Show each line of the data below in which "color" occurs.

*** EXERCISE INPUTS ***

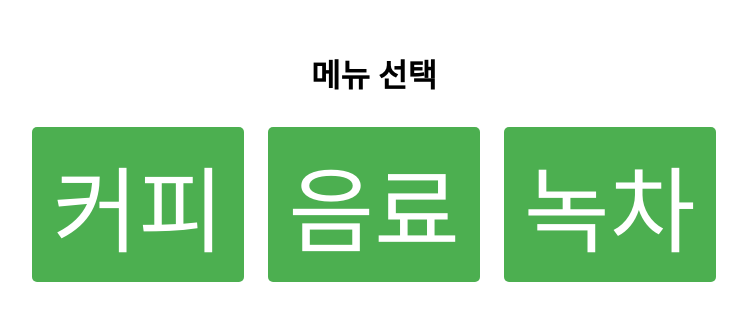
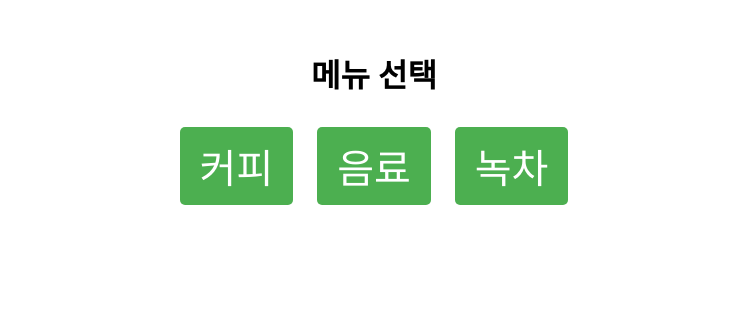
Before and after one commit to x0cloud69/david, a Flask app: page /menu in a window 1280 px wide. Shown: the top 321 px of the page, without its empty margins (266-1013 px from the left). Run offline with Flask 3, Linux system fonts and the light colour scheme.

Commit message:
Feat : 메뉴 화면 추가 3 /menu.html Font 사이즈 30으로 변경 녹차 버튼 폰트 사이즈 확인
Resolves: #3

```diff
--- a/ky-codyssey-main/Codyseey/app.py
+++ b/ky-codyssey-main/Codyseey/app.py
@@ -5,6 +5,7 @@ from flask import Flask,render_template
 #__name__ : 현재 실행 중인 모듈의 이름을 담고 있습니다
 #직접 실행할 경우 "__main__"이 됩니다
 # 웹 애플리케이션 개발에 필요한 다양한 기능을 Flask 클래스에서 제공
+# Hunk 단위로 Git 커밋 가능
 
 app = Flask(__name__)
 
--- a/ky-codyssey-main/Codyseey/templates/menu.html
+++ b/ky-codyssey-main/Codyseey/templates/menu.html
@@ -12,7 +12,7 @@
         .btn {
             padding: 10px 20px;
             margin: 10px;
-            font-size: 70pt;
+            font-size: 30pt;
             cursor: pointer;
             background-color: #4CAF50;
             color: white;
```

*** End of EXERCISE INPUTS ***

* _EXERCISE RESULT_
             background-color: #4CAF50;
             color: white;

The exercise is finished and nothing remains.